Guide 1: We gather today to witness the progress of a Walker through the Labyrinth. The decision to walk this path is not an easy one, and each goal reached, each Gate achieved, is cause for celebration.

Guide 2 takes Walker’s candle to them, and leads them to the altar.

Guide 1: [name] stands before us, poised on the threshold. Has [name]done what was needful to pass through this Gate, into the next phase of his/her journey?

Guide 2: He/she has, by (recites requirements met, giving personal commentary for each thing)

Guide 1: Know that though you walk a sacred path you do not walk it alone. Your Guide is ever here to answer your questions, and help set you on your way (hands beeswax candle to Guide 2.) Having studied all that is needed to pass through the Gate of the {name}, are you prepared to do so? (Walker answers yes, and is led to the Gate by Guide 2., as they pass, Guide 1 blesses them with incense and salt water)

On the other side of the gate, the Guide will take the Walker’s candle, snuff it out in the water, and then light the new candle from the beeswax one. While the Walker holds the new candle, the Guide will tie the new Gate token onto the Walker’s Staff, then they both spend time in quiet contemplation. When the Walker feels ready, they pass back though the Gate, with the Walker in the lead. The Walker goes to the Altar, and sets the new candle down; Guide 1 records their name, the Gate, and the date in the Book.

Walker: I have passed through the Gate of the {name}, and now set my heart on the path to the Gate of the {name}, what must I do, to reach that goal?

Guide 1 recites the requirements for the next Gate

Guide 2: Return to us here when you feel you are ready, for it is not to us that you must prove your worth, but to yourself.
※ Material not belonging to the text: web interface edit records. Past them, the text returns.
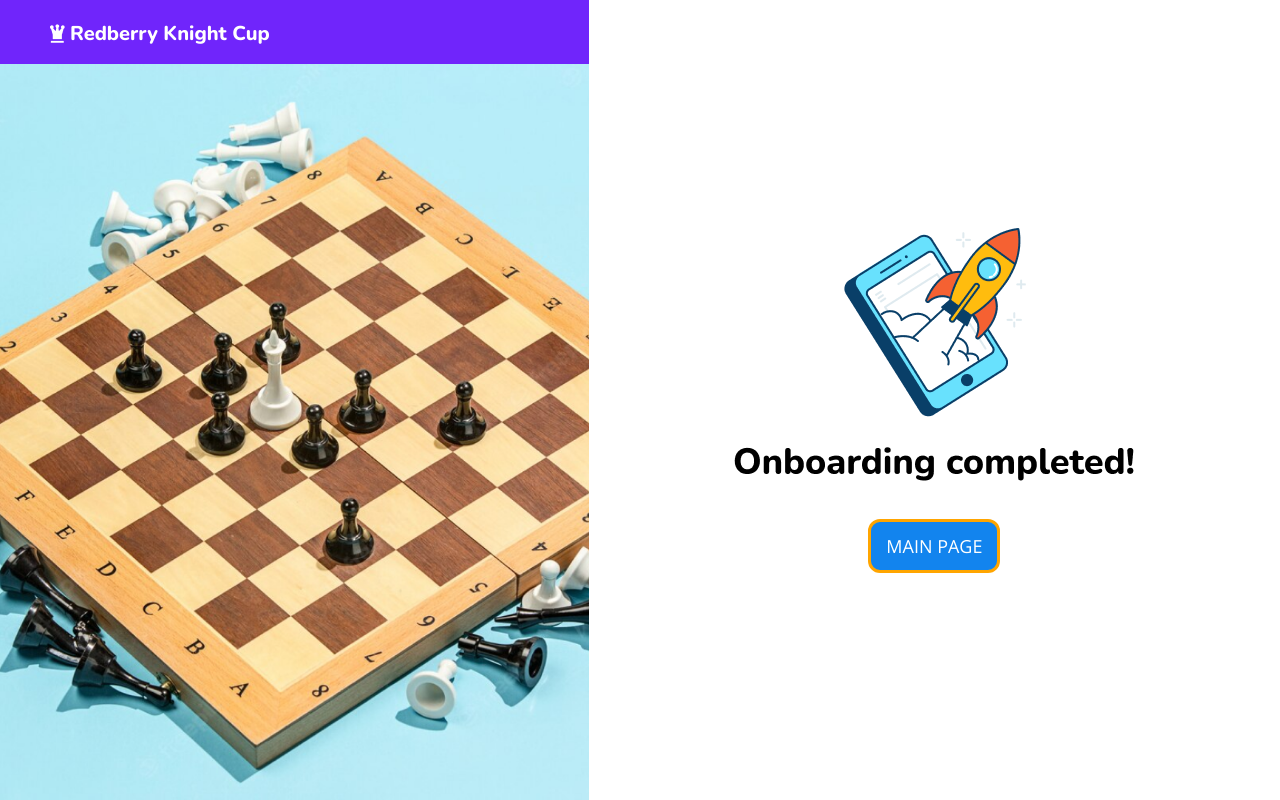
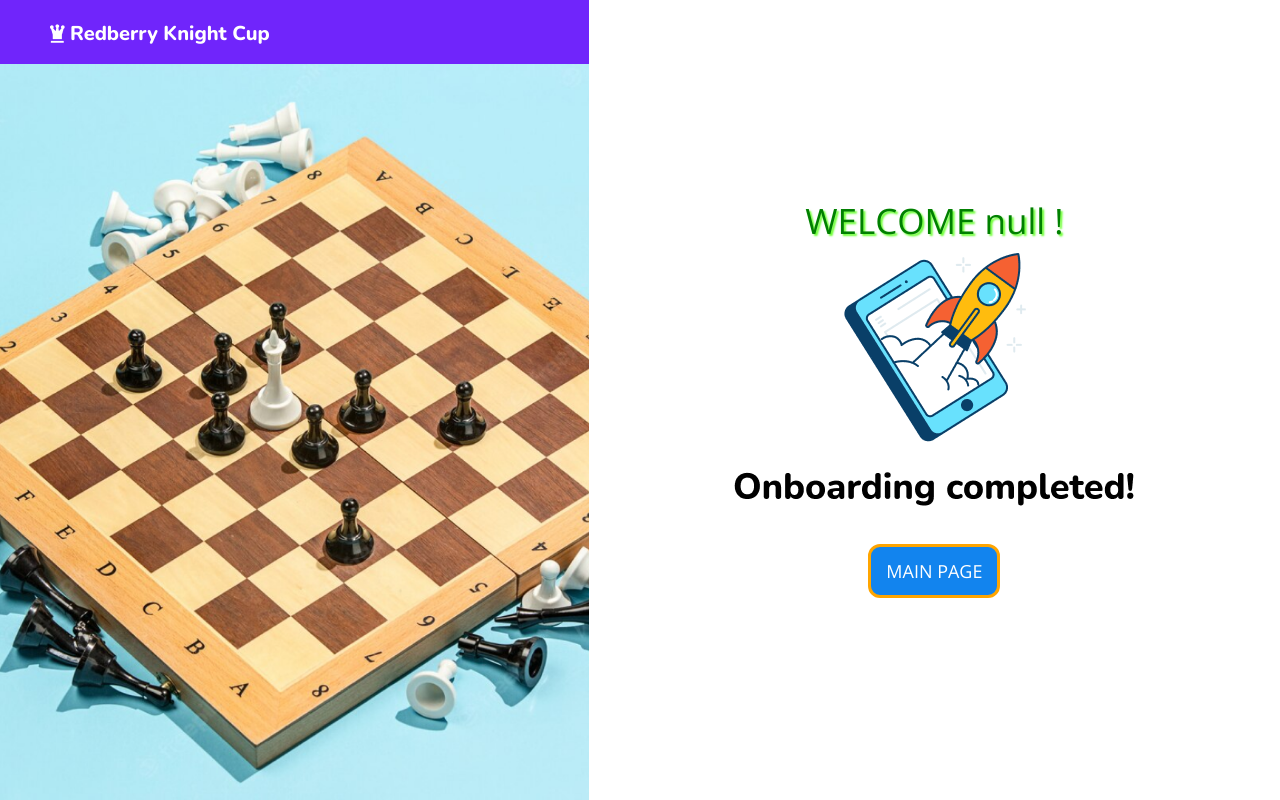
Before and after one commit to phhephhe/The-Queen-s-Gambit, a plain HTML site: page completed.html in a window 1280 px wide. Drawn offline with nearby package versions, Linux system fonts and the light colour scheme.

Commit message:
added registered user name(almost finished)

```diff
--- a/completed.html
+++ b/completed.html
@@ -24,6 +24,8 @@
             </div>
         </div>
         <div class="right-container-completed">
+            <div id="mess"></div>
+
             <img src="photos/completed.png" alt="completed">
                 <a href="index.html" class="back-main-page">MAIN PAGE</a>
         </div>
@@ -31,6 +33,6 @@
 
 
 
-    <!-- <script src="chessExperience.js"></script> -->
+    <script src="test.js"></script>
 </body>
 </html>
--- a/css/style.css
+++ b/css/style.css
@@ -319,6 +319,14 @@ header img{
     font-size: 18px;
     font-family: 'Open Sans';
 }
+#mess{
+    margin-bottom: 15px;
+    color: green;
+    font-size: 35px;
+    text-shadow: 2px 2px 2px rgba(72, 255, 0, 0.808);
+    font-family: 'Open Sans';
+
+}
 /* responsive */
 @media  (max-width: 1200px) {
     .left-container{
--- /dev/null
+++ b/test.js
@@ -0,0 +1,2 @@
+let mess = document.getElementById('mess');
+mess.innerHTML = "WELCOME " + localStorage.getItem('username') + " !"
```
Also changed, not shown: chessExp.html (+0 -2 lines), chessExperience.js (+5 -21 lines), personalInfo.html (+0 -1 lines).
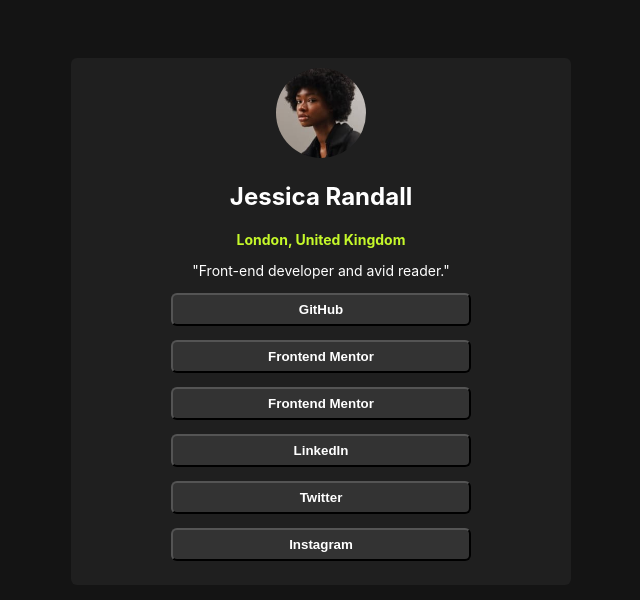
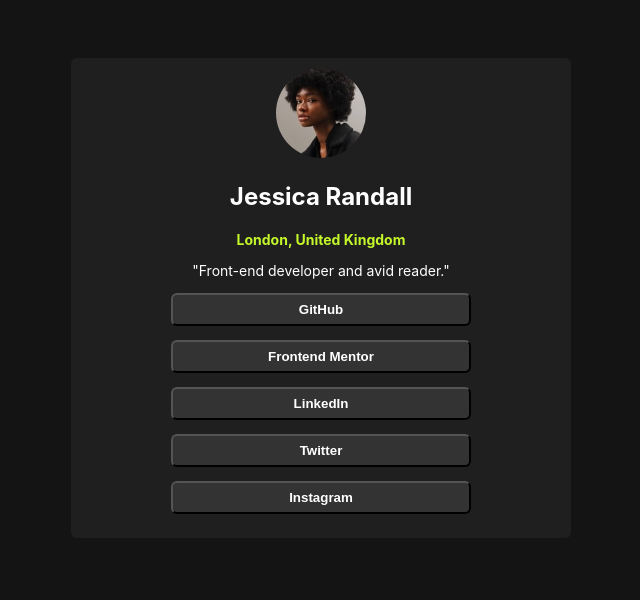
Before and after one commit to TheSantiagoSuarez/learning_html, a plain HTML site: page 01_social_links/index.html in a window 1280 px wide. Shown: the whole page, without its empty margins (319-959 px from the left). Drawn offline with Linux system fonts and the light colour scheme.

Commit message:
Update index.html

```diff
--- a/01_social_links/index.html
+++ b/01_social_links/index.html
@@ -41,11 +41,6 @@
         </p>
         <p>
           <button>
-            Frontend Mentor
-          </button>
-        </p>
-        <p>
-          <button>
             LinkedIn
           </button>
         </p>
```
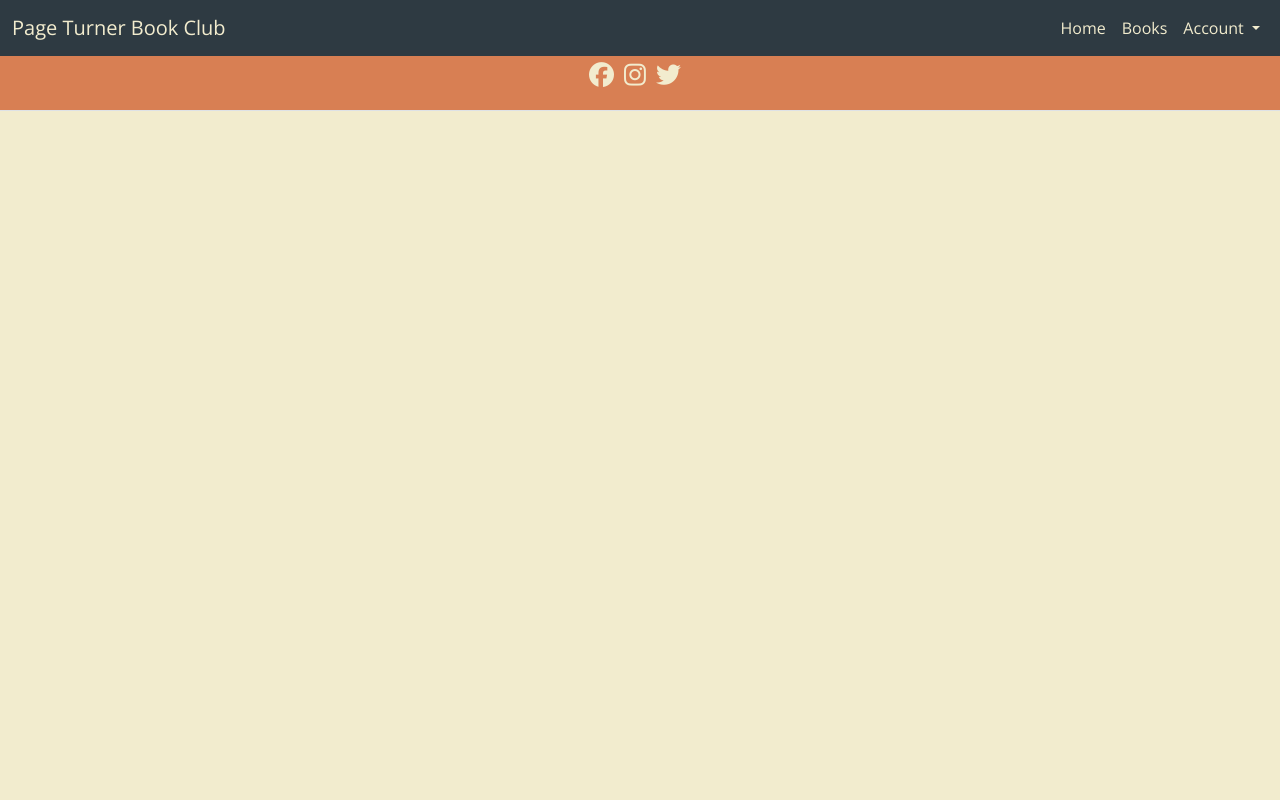
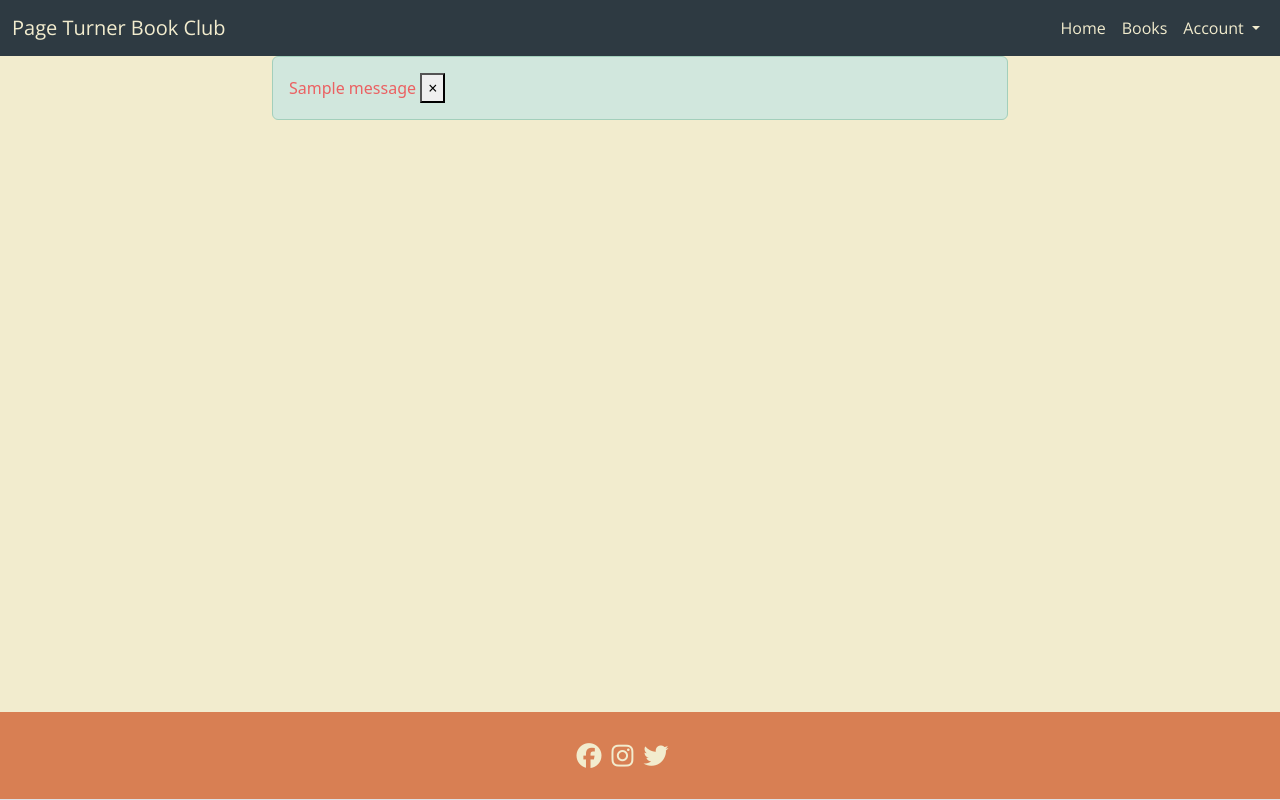
Before and after one commit to Ygallo/book-club, a Django app: page /mybooks/ in a window 1280 px wide. Run offline with Django 3.2, Linux system fonts and the light colour scheme; tables that the repository leaves empty hold one stand-in row (values such as "Sample post"); one stand-in notice (Sample message) is shown; some libraries are stand-ins or nearby versions.

Commit message:
Style footer to the bootom of page and added message alert code

```diff
--- a/bookclub/views.py
+++ b/bookclub/views.py
@@ -172,23 +172,23 @@ class BookVote(View):
 #     success_url = reverse_lazy('books.html')
 
 
-# Get questions and display them
+# Get lastest question and display it
 
 def index(request):
-    latest_question_list = Question.objects.order_by('-pub_date')[:5]
+    latest_question_list = Question.objects.order_by('-pub_date')[:1]
     context = {'latest_question_list': latest_question_list}
     return render(request, 'polls/index.html', context)
 
 # Show specific question and choices
 
 
-def detail(request, question_id,slug):
+def detail(request, question_id):
     print("id:", question_id)
     try:
-        question = Question.objects.get(pk = question_id)
-        queryset = Book.objects.all()
-        book = get_object_or_404(queryset, slug=slug)
-
+        question = Question.objects.get(pk=question_id)
+        # queryset = Book.objects.all()
+        # book = get_object_or_404(queryset, slug=slug)
+        book = "test"
 
     except Question.DoesNotExist:
         raise Http404("Question does not exist")
--- a/static/css/style.css
+++ b/static/css/style.css
@@ -193,6 +193,11 @@
 
 footer {
     background-color:#d87f53;
+    /* bottom: 0;
+    position: absolute; */
+    width: 100%;
+    margin: 20px 0 0 0 ;
+    padding: 25px;
 }
 
 li i{
--- a/templates/base.html
+++ b/templates/base.html
@@ -28,7 +28,7 @@
 
     <title>Page Turner Book Club</title>
 </head>
-<body class="light-yellow">
+<body class="light-yellow d-flex flex-column min-vh-100">
 
     <!-- Navigation -->
     <nav class="navbar navbar-expand-lg blue">
@@ -82,6 +82,22 @@
 
     <!-- End Navigation -->
 
+        <!-- Code from CI Blog project -->
+        <div class="container">
+          <div class="row">
+              <div class="col-md-8 offset-md-2">
+                  {% for message in messages %}
+                  <div class="alert {{ message.tags }} alert-dismissible fade show" id="msg" role="alert">
+                      {{ message | safe }}
+                      <button type="button" class="close" data-dismiss="alert" aria-label="Close">
+                          <span aria-hidden="true">&times;</span>
+                      </button>
+                  </div>
+                  {% endfor %}
+              </div>
+          </div>
+      </div>
+
     <main class="flex-shrink-0 main-bg">
       {% block content %}
       <!-- Content Goes here -->
@@ -91,7 +107,7 @@
 
 
     <!-- Footer -->
-    <footer class="nav justify-content-center border-bottom pb-3 mb-3">
+    <footer class="nav justify-content-center border-bottom mt-auto">
       <div class="container">
         <ul class="social-networks nav justify-content-center list-unstyled d-flex">
           <li>
--- a/templates/my_books.html
+++ b/templates/my_books.html
@@ -4,7 +4,7 @@
 
 {% if user.is_authenticated %}
 
-<div class="container-fluid light-yellow">
+<div class="container-fluid light-yellow" style="margin-bottom: 25px;">
     <div class="row">
         <div class="col-12">
             <h1 class="page-title">My Books</h1>
--- a/templates/polls/detail.html
+++ b/templates/polls/detail.html
@@ -7,6 +7,7 @@
 	</div>
 	<div class="card-body">
 	  <h5 class="card-title">{{ question.question_text }}</h5>
+	  <h5 class="card-title">{{ book }}</h5>
 
 	  {% if error_message %}
 	<p class ="alert alert-danger">
```
Also changed, not shown: pageturner/settings.py (+11 -0 lines).
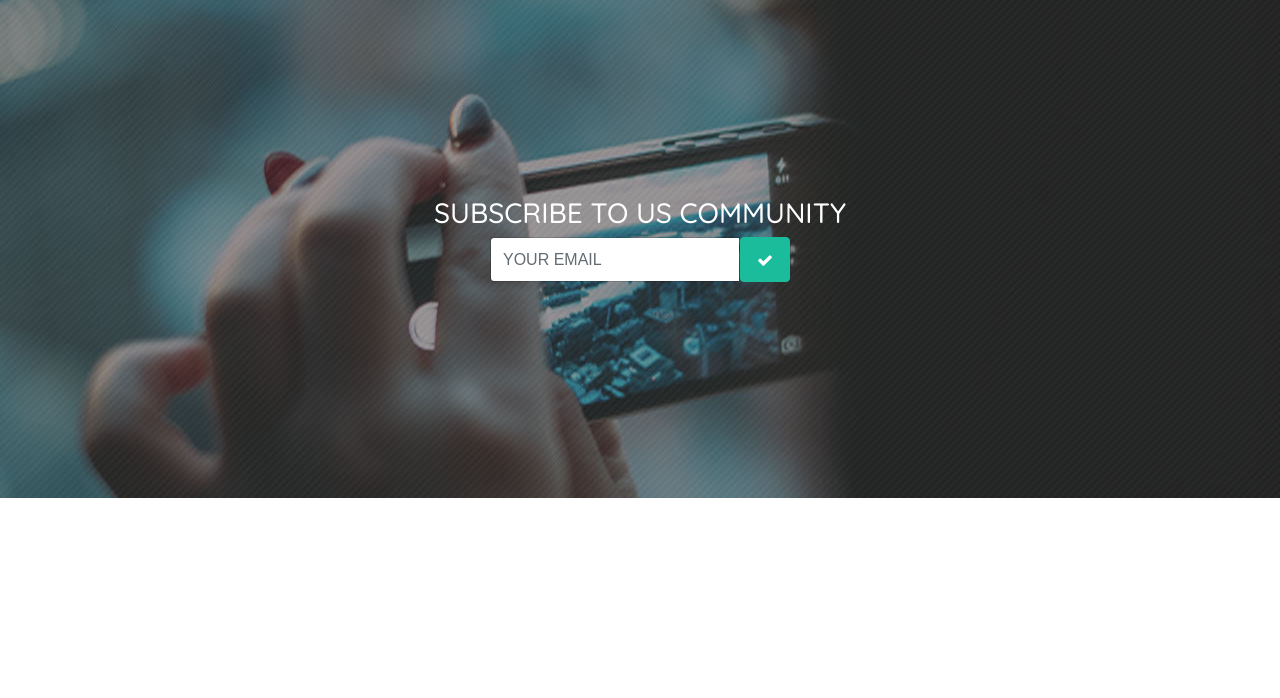
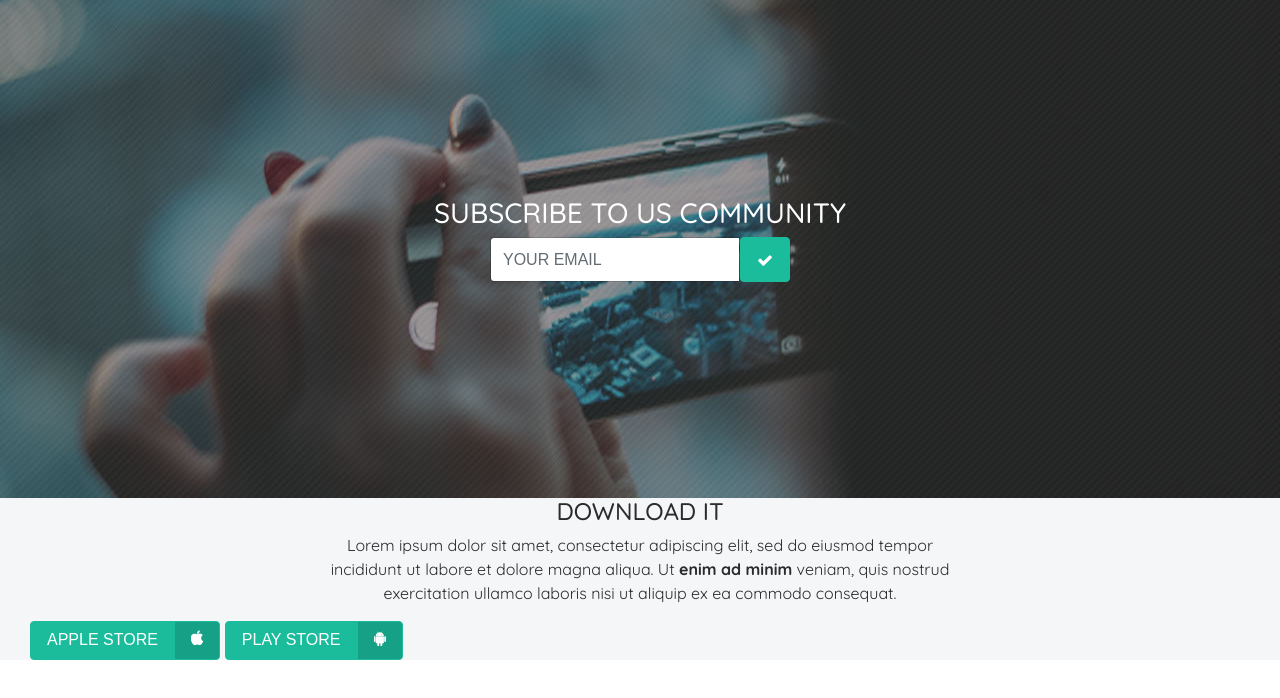
Before and after one commit to llucaso/PSD2HTML-Bootstrap4, a website: page index.html in a window 1280 px wide. Shown: the part 2031-2729 px from the top of the page. After the commit the page ends 2691 px from the top, so only its background shows below. Drawn offline with nearby package versions, Linux system fonts and the light colour scheme.

Commit message:
download section added

```diff
--- a/index.html
+++ b/index.html
@@ -150,8 +150,25 @@
 			</div>
 		</section>
 
-		<section id="footer">
+		<section id="download">
+			<div class="container-fluid">
+				<div class="container-fluid download-text">
+					<h4>DOWNLOAD IT</h4>
+					<p>Lorem ipsum dolor sit amet, consectetur adipiscing elit, sed do eiusmod tempor<br> incididunt ut labore et dolore magna aliqua. Ut <b>enim ad minim</b> veniam, quis nostrud<br> exercitation ullamco laboris nisi ut aliquip ex ea commodo consequat.</p>
+				</div>
+				<div class="container-fluid download-buttons">
+					<div class="btn-group" role="group" aria-label="Basic example">
+						<button type="button" class="btn btn-primary apple">APPLE STORE</button>
+						<button type="button" class="btn btn-primary apple-icon"><i class="fa fa-apple" aria-hidden="true"></i></button>
+					</div>
+					<div class="btn-group" role="group" aria-label="Basic example">
+						<button type="button" class="btn btn-primary play">PLAY STORE</button>
+						<button type="button" class="btn btn-primary play-icon"><i class="fa fa-android" aria-hidden="true"></i></button>
+					</div>
+				</div>
 
+
+			</div>
 
 
 		</section>
--- a/sass/main.sass
+++ b/sass/main.sass
@@ -19,6 +19,7 @@ h1, h5, h4, h3
 
 $font: "Quicksand" sans-serif
 $color: #1abc9c
+$color-hover: #16A085
 $bg-color: #f5f6f7
 
 //NAVIGATION
@@ -194,9 +195,23 @@ $bg-color: #f5f6f7
 .fa-check
 	margin-top: 6px
 
+//DOWNLOAD
+#download
+	background-color: $bg-color
+	.download-text
+		h4
+			text-align: center
+		p
+			text-align: center
 
+.apple-icon
+	background-color: $color-hover
+	cursor: pointer !important
+	pointer-events: none
 
-
+.play-icon
+	background-color: $color-hover
+	pointer-events: none
 
 
 //FOOTER
```
Also changed, not shown: css/main.css, 1 other file.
The Walker kneels before the Guides.

Guide 1: In all the Names of the Divine made Manifest, may your heart be open to yourself and others, may you walk in the light of your own nature, may you walk the Labyrinth with wisdom and care, may you be blessed, and be a blessing to the world. So be it.

The Walker rises and gets congratulatory hugs/handshakes. The Guides and the Walker process out of the room, followed by the other Walkers, and guests. Merrymaking ensues.

Specialized Ceremonies

First Gate Ceremony

Ninth Gate Ceremony

Back to WtL Main